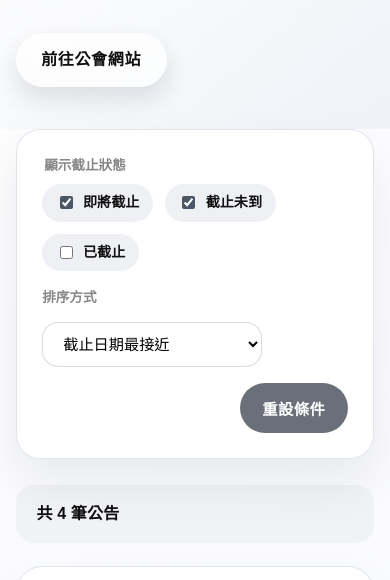
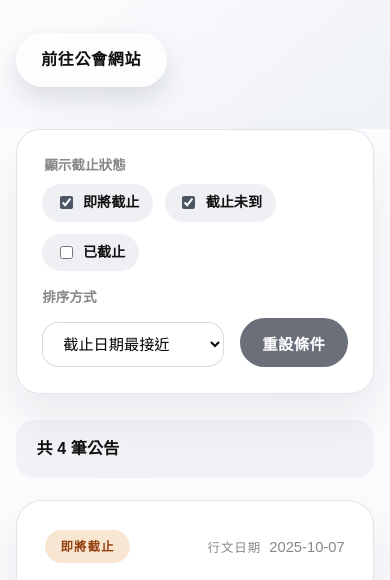
Before and after one commit to thinklab-architects/LINE-------, a website: page site/public/index.html in a window 390 px wide. Shown: the part 264-844 px from the top of the page. Drawn offline with Linux system fonts and the light colour scheme.

Commit message:
style: align reset button with sort on mobile

```diff
--- a/site/public/styles.css
+++ b/site/public/styles.css
@@ -528,8 +528,23 @@ button:focus-visible {
 }
 
 @media (max-width: 700px) {
+  .controls {
+    display: grid;
+    grid-template-columns: minmax(0, 1fr) auto;
+    align-items: center;
+  }
+
   .status-group {
     min-width: 100%;
+    grid-column: 1 / -1;
+  }
+
+  .field-group {
+    min-width: 0;
+  }
+
+  .controls button {
+    justify-self: end;
   }
 
   .footer-inner {
```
-=-=-
◆ **Exercise instructions**
Copy all lines from the material that contain "align".

◆ **Answer space**
style: align reset button with sort on mobile
+    align-items: center;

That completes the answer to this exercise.